Somebody’s Daughter by Ashley C. Ford
I’ve been waiting for Somebody’s Daughter for years, and couldn’t be more excited to say that Ford’s debut memoir is entirely worth the wait. Throughout Ford’s rough upbringing, she desperately wished she could confide in her father. The only problem is that her father is in prison, and no one will tell Ford what he’s behind bars for. After her boyfriend sexually assaults her, her grandmother tells her the truth about her father’s past, and suddenly everything begins to unravel. Rarely do I see coming-of-age stories centered on Black women—especially young Black women who grew up in the Midwest like myself—and Ford’s story steps up to the plate. There are lines that will literally take your breath away. Somebody’s Daughter is what the memoir genre is all about.
With Teeth by Kristen Arnett
Fans of the NYT-bestselling Mostly Dead Things are sure to be delighted with Arnett’s latest novel, With Teeth. The story continues to showcase queer family dynamics, and what that looks like when the fabric of those family ties are threatened. When her sullen teenage son’s hostility turns from normal teen expression to physical violence, Sammie Lucas must face the realization that her perfect family isn’t so perfect after all. Her marriage to the confident, but very absent, Monika is fractured, to the point where Sammie has grown resentful. Throughout the novel, Sammie is forced to confront her own ideas of what a happy family can look like, and whether her own can fit into that space. Candid, gorgeous, and written in Arnett’s signature style, this is a must-read.
A Special Place for Women by Laura Hankin
As someone who is obsessed with Instagram and the lives of those who identify as a #GirlBoss, I can confidently say that Hankin’s new novel delivers. When journalist Jillian Beckley decides to break into an exclusive and secretive women-only club, she’s completely unprepared for what she begins to uncover. For fans of cultish behavior with stiletto energy, you really can’t say no to this read. (And frankly, the members of this club would never allow it.)
Shipped by Angie Hockman
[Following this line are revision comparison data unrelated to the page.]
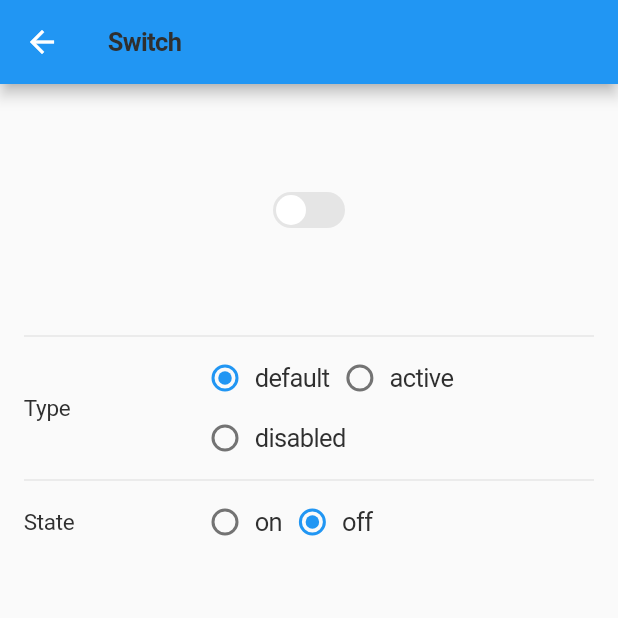
After one commit to innovaccer/mobile-design-system, a Flutter app: the MDSSwitchScreen screen opened by its route, on a phone screen of 412 x 824 dp, the top half of it. The commit adds this screen. Run offline on Flutter 3.47's test engine with Material 2 defaults, Android fonts, the phone set to English and light mode, and no system bars; drawn by our look-alikes of flutter_styled_toast; our stand-ins replace fluro, get_it, shared_preferences, sms_autofill; accounts and stored records are empty.

Commit message:
Added MDSSwitch widget

````diff
--- /dev/null
+++ b/example/lib/screens/switch/mds_switch_screen.dart
@@ -0,0 +1,173 @@
+import 'package:flutter/material.dart';
+import 'package:innovaccer_design_system/innovaccer_design_system.dart';
+
+class MDSSwitchScreen extends StatefulWidget {
+  static const String routeName = '/mds_switch_screen';
+
+  @override
+  State<MDSSwitchScreen> createState() => _MDSSwitchScreenState();
+}
+
+class _MDSSwitchScreenState extends State<MDSSwitchScreen> with SpacingMixin {
+  SwitchType _switchType = SwitchType.defaultType;
+  SwitchState _switchState = SwitchState.off;
+
+  @override
+  Widget build(BuildContext context) {
+    return Scaffold(
+      appBar: AppBar(
+        title: MDSHeadline(
+          'Switch',
+        ),
+      ),
+      body: Padding(
+        padding: px6 + pt4,
+        child: Column(
+          crossAxisAlignment: CrossAxisAlignment.center,
+          mainAxisSize: MainAxisSize.min,
+          children: [
+            SizedBox(
+              height: spacing5,
+            ),
+            MDSSwitch(
+              switchState: _switchState,
+              switchType: _switchType,
+              onChange: (bool value) {
+                setState(() {
+                  value ? _switchState = SwitchState.on : _switchState = SwitchState.off;
+                });
+              },
+            ),
+            SizedBox(
+              height: spacing5,
+            ),
+            Divider(),
+            Expanded(
+              child: ListView(
+                padding: p0,
+                children: [
+                  Row(
+                    children: [
+                      Expanded(
+                        flex: 3,
+                        child: MDSSubhead('Type'),
+                      ),
+                      Expanded(
+                        flex: 7,
+                        child: Wrap(
+                          children: [
+                            _typeOptionWidget(
+                              value: SwitchType.defaultType,
+                              groupValue: _switchType,
+                              displayText: 'default',
+                            ),
+                            _typeOptionWidget(
+                              value: SwitchType.activeType,
+                              groupValue: _switchType,
+                              displayText: 'active',
+                            ),
+                            _typeOptionWidget(
+                              value: SwitchType.disabledType,
+                              groupValue: _switchType,
+                              displayText: 'disabled',
+                            ),
+                          ],
+                        ),
+                      ),
+                    ],
+                  ),
+                  Divider(),
+                  Row(
+                    children: [
+                      Expanded(
+                        flex: 3,
+                        child: MDSSubhead('State'),
+                      ),
+                      Expanded(
+                        flex: 7,
+                        child: Wrap(
+                          children: [
+                            _stateOptionWidget(
+                              value: SwitchState.on,
+                              groupValue: _switchState,
+                              displayText: 'on',
+                            ),
+                            _stateOptionWidget(
+                              value: SwitchState.off,
+                              groupValue: _switchState,
+                              displayText: 'off',
+                            ),
+                          ],
+                        ),
+                      ),
+                    ],
+                  ),
+                ],
+              ),
+            ),
+          ],
+        ),
+      ),
+    );
+  }
+
+  Widget _typeOptionWidget({
+    required SwitchType value,
+    required SwitchType groupValue,
+    required String displayText,
+  }) {
+    return GestureDetector(
+      onTap: () => _updateType(value),
+      child: Wrap(
+        crossAxisAlignment: WrapCrossAlignment.center,
+        children: [
+          Radio(
+            visualDensity: VisualDensity.compact,
+            value: value,
+            groupValue: groupValue,
+            onChanged: _updateType,
+          ),
+          MDSBody(
+            displayText,
+          ),
+        ],
+      ),
+    );
+  }
+
+  void _updateType(SwitchType? value) {
+    setState(() {
+      _switchType = value!;
+    });
+  }
+
+  Widget _stateOptionWidget({
+    required SwitchState value,
+    required SwitchState groupValue,
+    required String displayText,
+  }) {
+    return GestureDetector(
+      onTap: () => _updateState(value),
+      child: Wrap(
+        crossAxisAlignment: WrapCrossAlignment.center,
+        children: [
+          Radio(
+            visualDensity: VisualDensity.compact,
+            value: value,
+            groupValue: groupValue,
+            onChanged: _updateState,
+          ),
+          MDSBody(
+            displayText,
+          ),
+        ],
+      ),
+    );
+  }
+
+  void _updateState(SwitchState? value) {
+    setState(() {
+      _switchState = value!;
+    });
+  }
+}
--- a/example/lib/utils/constants.dart
+++ b/example/lib/utils/constants.dart
@@ -14,6 +14,7 @@ import 'package:example/screens/page_header/mds_page_header_with_subHeading/mds_
 import 'package:example/screens/page_header/mds_page_header_without_subHeading/mds_page_header_without_subHeading_screen.dart';
 import 'package:example/screens/page_header/page_header_screen.dart';
 import 'package:example/screens/pills/mds_pills_screen.dart';
+import 'package:example/screens/switch/mds_switch_screen.dart';
 import 'package:example/screens/typography/body/mds_body_screen.dart';
 import 'package:example/screens/typography/caption/mds_caption_screen.dart';
 import 'package:example/screens/typography/footnote/mds_footnote_screen.dart';
@@ -37,6 +38,7 @@ class Constants {
     'Input': MDSInputScreen.routeName,
     'Badge': MDSBadgeScreen.routeName,
     'Pills': MDSPillsScreen.routeName,
+    'Switch': MDSSwitchScreen.routeName,
   };
 
   /// title and routes of all typography widgets
--- a/example/lib/utils/router/app_router.dart
+++ b/example/lib/utils/router/app_router.dart
@@ -17,6 +17,7 @@ import 'package:example/screens/page_header/mds_page_header_with_subHeading/mds_
 import 'package:example/screens/page_header/mds_page_header_without_subHeading/mds_page_header_without_subHeading_screen.dart';
 import 'package:example/screens/page_header/page_header_screen.dart';
 import 'package:example/screens/pills/mds_pills_screen.dart';
+import 'package:example/screens/switch/mds_switch_screen.dart';
 import 'package:example/screens/typography/body/mds_body_screen.dart';
 import 'package:example/screens/typography/caption/mds_caption_screen.dart';
 import 'package:example/screens/typography/footnote/mds_footnote_screen.dart';
@@ -188,6 +189,11 @@ class AppRouter with RouteHandlers {
       handler: mdsPillsScreenHandler,
       transitionType: transitionType,
     );
+    _router!.define(
+      MDSSwitchScreen.routeName,
+      handler: mdsSwitchScreenHandler,
+      transitionType: transitionType,
+    );
   }
 
   /// Function to handle unknown routes
--- a/example/lib/utils/router/route_handlers.dart
+++ b/example/lib/utils/router/route_handlers.dart
@@ -14,6 +14,7 @@ import 'package:example/screens/page_header/mds_page_header_with_subHeading/mds_
 import 'package:example/screens/page_header/mds_page_header_without_subHeading/mds_page_header_without_subHeading_screen.dart';
 import 'package:example/screens/page_header/page_header_screen.dart';
 import 'package:example/screens/pills/mds_pills_screen.dart';
+import 'package:example/screens/switch/mds_switch_screen.dart';
 import 'package:example/screens/typography/body/mds_body_screen.dart';
 import 'package:example/screens/typography/caption/mds_caption_screen.dart';
 import 'package:example/screens/typography/footnote/mds_footnote_screen.dart';
@@ -123,4 +124,7 @@ mixin RouteHandlers {
   var mdsPillsScreenHandler = Handler(handlerFunc: (BuildContext? context, Map<String, dynamic> params) {
     return MDSPillsScreen();
   });
+  var mdsSwitchScreenHandler = Handler(handlerFunc: (BuildContext? context, Map<String, dynamic> params) {
+    return MDSSwitchScreen();
+  });
 }
--- a/lib/innovaccer_design_system.dart
+++ b/lib/innovaccer_design_system.dart
@@ -7,6 +7,7 @@ export 'src/design_system/widgets/atoms/action_sheet/mds_action_sheet.dart';
 export 'src/design_system/widgets/atoms/bottom_sheet/mds_bottom_sheet.dart';
 export 'src/design_system/widgets/atoms/badges/mds_badge.dart';
 export 'src/design_system/widgets/atoms/pills/mds_pill.dart';
+export 'src/design_system/widgets/atoms/switch/mds_switch.dart';
 export 'src/design_system/widgets/atoms/buttons/mds_button.dart';
 export 'src/design_system/widgets/atoms/buttons/mds_icon_button.dart';
 export 'src/design_system/widgets/atoms/buttons/mds_icon_button.dart';
--- /dev/null
+++ b/lib/src/design_system/utils/custom_switch.dart
@@ -0,0 +1,462 @@
+import 'package:flutter/material.dart';
+
+class CustomSwitch extends StatefulWidget {
+  /// Creates a material design switch.
+  ///
+  /// The following arguments are required:
+  ///
+  /// * [value] determines whether this switch is on or off.
+  /// * [onToggle] is called when the user toggles the switch on or off.
+  ///
+
+  const CustomSwitch({
+    Key? key,
+    required this.value,
+    required this.onToggle,
+    this.activeColor = Colors.blue,
+    this.inactiveColor = Colors.grey,
+    this.activeTextColor = Colors.white70,
+    this.inactiveTextColor = Colors.white70,
+    this.toggleColor = Colors.white,
+    this.activeToggleColor,
+    this.inactiveToggleColor,
+    this.width = 70.0,
+    this.height = 35.0,
+    this.toggleSize = 25.0,
+    this.valueFontSize = 16.0,
+    this.borderRadius = 20.0,
+    this.padding = 4.0,
+    this.showOnOff = false,
+    this.activeText,
+    this.inactiveText,
+    this.activeTextFontWeight,
+    this.inactiveTextFontWeight,
+    this.switchBorder,
+    this.activeSwitchBorder,
+    this.inactiveSwitchBorder,
+    this.toggleBorder,
+    this.activeToggleBorder,
+    this.inactiveToggleBorder,
+    this.activeIcon,
+    this.inactiveIcon,
+    this.duration = const Duration(milliseconds: 200),
+    this.disabled = false,
+  })  : assert(
+  (switchBorder == null || activeSwitchBorder == null) &&
+      (switchBorder == null || inactiveSwitchBorder == null),
+  'Cannot provide switchBorder when an activeSwitchBorder or inactiveSwitchBorder was given\n'
+      'To give the switch a border, use "activeSwitchBorder: border" or "inactiveSwitchBorder: border".'),
+        assert(
+        (toggleBorder == null || activeToggleBorder == null) &&
+            (toggleBorder == null || inactiveToggleBorder == null),
+        'Cannot provide toggleBorder when an activeToggleBorder or inactiveToggleBorder was given\n'
+            'To give the toggle a border, use "activeToggleBorder: color" or "inactiveToggleBorder: color".'),
+        super(key: key);
+
+  /// Determines if the switch is on or off.
+  ///
+  /// This property is required.
+  final bool value;
+
+  /// Called when the user toggles the switch.
+  ///
+  /// This property is required.
+  ///
+  /// [onToggle] should update the state of the parent [StatefulWidget]
+  /// using the [setState] method, so that the parent gets rebuilt; for example:
+  ///
+  /// ```dart
+  /// CustomSwitch(
+  ///   value: _status,
+  ///   width: 110,
+  ///   borderRadius: 30.0,
+  ///   onToggle: (val) {
+  ///     setState(() {
+  ///        _status = val;
+  ///     });
+  ///   },
+  /// ),
+  /// ```
+  final ValueChanged<bool> onToggle;
+
+  /// Displays an on or off text.
+  ///
+  /// Text value can be override by the [activeText] and
+  /// [inactiveText] properties.
+  ///
+  /// Defaults to 'false' if no value was given.
+  final bool showOnOff;
+
+  /// The text to display when the switch is on.
+  /// This parameter is only necessary when [showOnOff] property is true.
+  ///
+  /// Defaults to 'On' if no value was given.
+  ///
+  /// To change value style, the following properties are available
+  ///
+  /// [activeTextColor] - The color to use on the text value when the switch is on.
+  /// [activeTextFontWeight] - The font weight to use on the text value when the switch is on.
+  final String? activeText;
+
+  /// The text to display when the switch is off.
+  /// This parameter is only necessary when [showOnOff] property is true.
+  ///
+  /// Defaults to 'Off' if no value was given.
+  ///
+  /// To change value style, the following properties are available
+  ///
+  /// [inactiveTextColor] - The color to use on the text value when the switch is off.
+  /// [inactiveTextFontWeight] - The font weight to use on the text value when the switch is off.
+  final String? inactiveText;
+
+  /// The color to use on the switch when the switch is on.
+  ///
+  /// Defaults to [Colors.blue].
+  final Color activeColor;
+
+  /// The color to use on the switch when the switch is off.
+  ///
+  /// Defaults to [Colors.grey].
+  final Color inactiveColor;
+
+  /// The color to use on the text value when the switch is on.
+  /// This parameter is only necessary when [showOnOff] property is true.
+  ///
+  /// Defaults to [Colors.white70].
+  final Color activeTextColor;
+
+  /// The color to use on the text value when the switch is off.
+  /// This parameter is only necessary when [showOnOff] property is true.
+  ///
+  /// Defaults to [Colors.white70].
+  final Color inactiveTextColor;
+
+  /// The font weight to use on the text value when the switch is on.
+  /// This parameter is only necessary when [showOnOff] property is true.
+  ///
+  /// Defaults to [FontWeight.w900].
+  final FontWeight? activeTextFontWeight;
+
+  /// The font weight to use on the text value when the switch is off.
+  /// This parameter is only necessary when [showOnOff] property is true.
+  ///
+  /// Defaults to [FontWeight.w900].
+  final FontWeight? inactiveTextFontWeight;
+
+  /// The color to use on the toggle of the switch.
+  ///
+  /// Defaults to [Colors.white].
+  ///
+  /// If the [activeSwitchBorder] or [inactiveSwitchBorder] is used, this property must be null.
+  final Color toggleColor;
+
+  /// The color to use on the toggle of the switch when the given value is true.
+  ///
+  /// If [inactiveToggleColor] is used and this property is null. the value of
+  /// [Colors.white] will be used.
+  final Color? activeToggleColor;
+
+  /// The color to use on the toggle of the switch when the given value is false.
+  ///
+  /// If [activeToggleColor] is used and this property is null. the value of
+  /// [Colors.white] will be used.
+  final Color? inactiveToggleColor;
+
+  /// The given width of the switch.
+  ///
+  /// Defaults to a width of 70.0.
+  final double width;
+
+  /// The given height of the switch.
+  ///
+  /// Defaults to a height of 35.0.
+  final double height;
+
+  /// The size of the toggle of the switch.
+  ///
+  /// Defaults to a size of 25.0.
+  final double toggleSize;
+
+  /// The font size of the values of the switch.
+  /// This parameter is only necessary when [showOnOff] property is true.
+  ///
+  /// Defaults to a size of 16.0.
+  final double valueFontSize;
+
+  /// The border radius of the switch.
+  ///
+  /// Defaults to the value of 20.0.
+  final double borderRadius;
+
+  /// The padding of the switch.
+  ///
+  /// Defaults to the value of 4.0.
+  final double padding;
+
+  /// The border of the switch.
+  ///
+  /// This property will give a uniform border to both states of the toggle
+  ///
+  /// If the [activeSwitchBorder] or [inactiveSwitchBorder] is used, this property must be null.
+  final BoxBorder? switchBorder;
+
+  /// The border of the switch when the given value is true.
+  ///
+  /// This property is optional.
+  final BoxBorder? activeSwitchBorder;
+
+  /// The border of the switch when the given value is false.
+  ///
+  /// This property is optional.
+  final BoxBorder? inactiveSwitchBorder;
+
+  /// The border of the toggle.
+  ///
+  /// This property will give a uniform border to both states of the toggle
+  ///
+  /// If the [activeToggleBorder] or [inactiveToggleBorder] is used, this property must be null.
+  final BoxBorder? toggleBorder;
+
+  /// The border of the toggle when the given value is true.
+  ///
+  /// This property is optional.
+  final BoxBorder? activeToggleBorder;
+
+  /// The border of the toggle when the given value is false.
+  ///
+  /// This property is optional.
+  final BoxBorder? inactiveToggleBorder;
+
+  /// The icon inside the toggle when the given value is true.
+  /// activeIcon can be an Icon Widget, an Image or Fontawesome Icons.
+  ///
+  /// This property is optional.
+  final Widget? activeIcon;
+
+  /// The icon inside the toggle when the given value is false.
+  /// inactiveIcon can be an Icon Widget, an Image or Fontawesome Icons.
+  ///
+  /// This property is optional.
+  final Widget? inactiveIcon;
+
+  /// The duration in milliseconds to change the state of the switch
+  ///
+  /// Defaults to the value of 200 milliseconds.
+  final Duration duration;
+
+  /// Determines whether the switch is disabled.
+  ///
+  /// Defaults to the value of false.
+  final bool disabled;
+
+  @override
+  _CustomSwitchState createState() => _CustomSwitchState();
+}
+
+class _CustomSwitchState extends State<CustomSwitch>
+    with SingleTickerProviderStateMixin {
+  late final Animation _toggleAnimation;
+  late final AnimationController _animationController;
+
+  @override
+  void initState() {
+    super.initState();
+    _animationController = AnimationController(
+      vsync: this,
+      value: widget.value ? 1.0 : 0.0,
+      duration: widget.duration,
+    );
+    _toggleAnimation = AlignmentTween(
+      begin: Alignment.centerLeft,
+      end: Alignment.centerRight,
+    ).animate(
+      CurvedAnimation(
+        parent: _animationController,
+        curve: Curves.linear,
+      ),
+    );
+  }
+
+  @override
+  void dispose() {
+    _animationController.dispose();
+    super.dispose();
+  }
+
+  @override
+  void didUpdateWidget(CustomSwitch oldWidget) {
+    super.didUpdateWidget(oldWidget);
+
+    if (oldWidget.value == widget.value) return;
+
+    if (widget.value) {
+      _animationController.forward();
+    } else {
+      _animationController.reverse();
+    }
+  }
+
+  @override
+  Widget build(BuildContext context) {
+    Color _toggleColor = Colors.white;
+    Color _switchColor = Colors.white;
+    Border? _switchBorder;
+    Border? _toggleBorder;
+
+    if (widget.value) {
+      _toggleColor = widget.activeToggleColor ?? widget.toggleColor;
+      _switchColor = widget.activeColor;
+      _switchBorder = widget.activeSwitchBorder as Border? ??
+          widget.switchBorder as Border?;
+      _toggleBorder = widget.activeToggleBorder as Border? ??
+          widget.toggleBorder as Border?;
+    } else {
+      _toggleColor = widget.inactiveToggleColor ?? widget.toggleColor;
+      _switchColor = widget.inactiveColor;
+      _switchBorder = widget.inactiveSwitchBorder as Border? ??
+          widget.switchBorder as Border?;
+      _toggleBorder = widget.inactiveToggleBorder as Border? ??
+          widget.toggleBorder as Border?;
+    }
+
+    double _textSpace = widget.width - widget.toggleSize;
+
+    return AnimatedBuilder(
+      animation: _animationController,
+      builder: (context, child) {
+        return Container(
+          width: widget.width,
+          child: Align(
+            child: GestureDetector(
+              onTap: () {
+                if (!widget.disabled) {
+                  if (widget.value) {
+                    _animationController.forward();
+                  } else {
+                    _animationController.reverse();
+                  }
+
+                  widget.onToggle(!widget.value);
+                }
+              },
+              child: Opacity(
+                opacity: widget.disabled ? 0.6 : 1,
+                child: Container(
+                  width: widget.width,
+                  height: widget.height,
+                  padding: EdgeInsets.all(widget.padding),
+                  decoration: BoxDecoration(
+                    borderRadius: BorderRadius.circular(widget.borderRadius),
+                    color: _switchColor,
+                    border: _switchBorder,
+                  ),
+                  child: Stack(
+                    children: <Widget>[
+                      AnimatedOpacity(
+                        opacity: widget.value ? 1.0 : 0.0,
+                        duration: widget.duration,
+                        child: Container(
+                          width: _textSpace,
+                          padding: EdgeInsets.symmetric(horizontal: 4.0),
+                          alignment: Alignment.centerLeft,
+                          child: _activeText,
+                        ),
+                      ),
+                      Align(
+                        alignment: Alignment.centerRight,
+                        child: AnimatedOpacity(
+                          opacity: !widget.value ? 1.0 : 0.0,
+                          duration: widget.duration,
+                          child: Container(
+                            width: _textSpace,
+                            padding: EdgeInsets.symmetric(horizontal: 4.0),
+                            alignment: Alignment.centerRight,
+                            child: _inactiveText,
+                          ),
+                        ),
+                      ),
+                      Container(
+                        child: Align(
+                          alignment: _toggleAnimation.value,
+                          child: Container(
+                            width: widget.toggleSize,
+                            height: widget.toggleSize,
+                            padding: EdgeInsets.all(4.0),
+                            decoration: BoxDecoration(
+                              shape: BoxShape.circle,
+                              color: _toggleColor,
+                              border: _toggleBorder,
+                            ),
+                            child: FittedBox(
+                              fit: BoxFit.contain,
+                              child: Container(
+                                child: Stack(
+                                  children: [
+                                    Center(
+                                      child: AnimatedOpacity(
+                                        opacity: widget.value ? 1.0 : 0.0,
+                                        duration: widget.duration,
+                                        child: widget.activeIcon,
+                                      ),
+                                    ),
+                                    Center(
+                                      child: AnimatedOpacity(
+                                        opacity: !widget.value ? 1.0 : 0.0,
+                                        duration: widget.duration,
+                                        child: widget.inactiveIcon,
+                                      ),
+                                    ),
+                                  ],
+                                ),
+                              ),
+                            ),
+                          ),
+                        ),
+                      ),
+                    ],
+                  ),
+                ),
+              ),
+            ),
+          ),
+        );
+      },
+    );
+  }
+
+  FontWeight get _activeTextFontWeight =>
+      widget.activeTextFontWeight ?? FontWeight.w900;
+  FontWeight get _inactiveTextFontWeight =>
+      widget.inactiveTextFontWeight ?? FontWeight.w900;
+
+  Widget get _activeText {
+    if (widget.showOnOff) {
+      return Text(
+        widget.activeText ?? 'On',
+        style: TextStyle(
+          color: widget.activeTextColor,
+          fontWeight: _activeTextFontWeight,
+          fontSize: widget.valueFontSize,
+        ),
+      );
+    }
+
+    return Text('');
+  }
+
+  Widget get _inactiveText {
+    if (widget.showOnOff) {
+      return Text(
+        widget.inactiveText ?? 'Off',
+        style: TextStyle(
+          color: widget.inactiveTextColor,
+          fontWeight: _inactiveTextFontWeight,
+          fontSize: widget.valueFontSize,
+        ),
+        textAlign: TextAlign.right,
+      );
+    }
+
+    return Text('');
+  }
+}
--- /dev/null
+++ b/lib/src/design_system/widgets/atoms/switch/mds_switch.dart
@@ -0,0 +1,59 @@
+import 'package:flutter/cupertino.dart';
+import 'package:flutter/material.dart';
+import 'package:innovaccer_design_system/innovaccer_design_system.dart';
+import 'package:innovaccer_design_system/src/design_system/utils/custom_switch.dart';
+
+enum SwitchState {
+  on,
+  off,
+}
+
+enum SwitchType { defaultType, activeType, disabledType }
+
+class MDSSwitch extends StatelessWidget with ColorMixin, SpacingMixin {
+  /// state of the switch
+  final SwitchState switchState;
+
+  /// type of the switch
+  final SwitchType switchType;
+
+  /// function to track changes in switch state
+  final Function(bool value) onChange;
+
+  const MDSSwitch({required this.switchState, required this.switchType, required this.onChange});
+
+  @override
+  Widget build(BuildContext context) {
+    return _switchWidget();
+  }
+
+  Widget _switchWidget() {
+    return CustomSwitch(
+      height: spacingXL,
+      width: spacing4,
+      activeColor: _getSwitchColor(),
+      inactiveColor: _getSwitchColor(),
+      padding: spacingS,
+      toggleSize: spacingXL - spacingM,
+      value: isOn,
+      borderRadius: spacingXL - spacingM,
+      showOnOff: false,
+      onToggle: (bool value) => switchType != SwitchType.disabledType ? onChange(value) : null,
+    );
+  }
+
+  Color _getSwitchColor() {
+    switch (switchType) {
+      case SwitchType.defaultType:
+        return isOn ? primary : secondaryLight;
+      case SwitchType.activeType:
+        return isOn ? primaryDarker : secondaryDark;
+      case SwitchType.disabledType:
+        return isOn ? primaryLighter : secondaryLight;
+      default:
+        return primary;
+    }
+  }
+
+  bool get isOn => switchState == SwitchState.on;
+}
````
Henley Evans spends her days working for a cruise line and her nights taking classes for her MBA. Then she and her known professional nemesis, Graeme, both get shortlisted for a promotion at work, and their job sends them on a company cruise to the Galápagos Islands where they’re expected to work and spend time—together. Feelings develop, laughter ensues, and most importantly, Henley learns the importance of needing to stop and smell the roses in this utterly charming, perfect-for-warm-weather romance novel.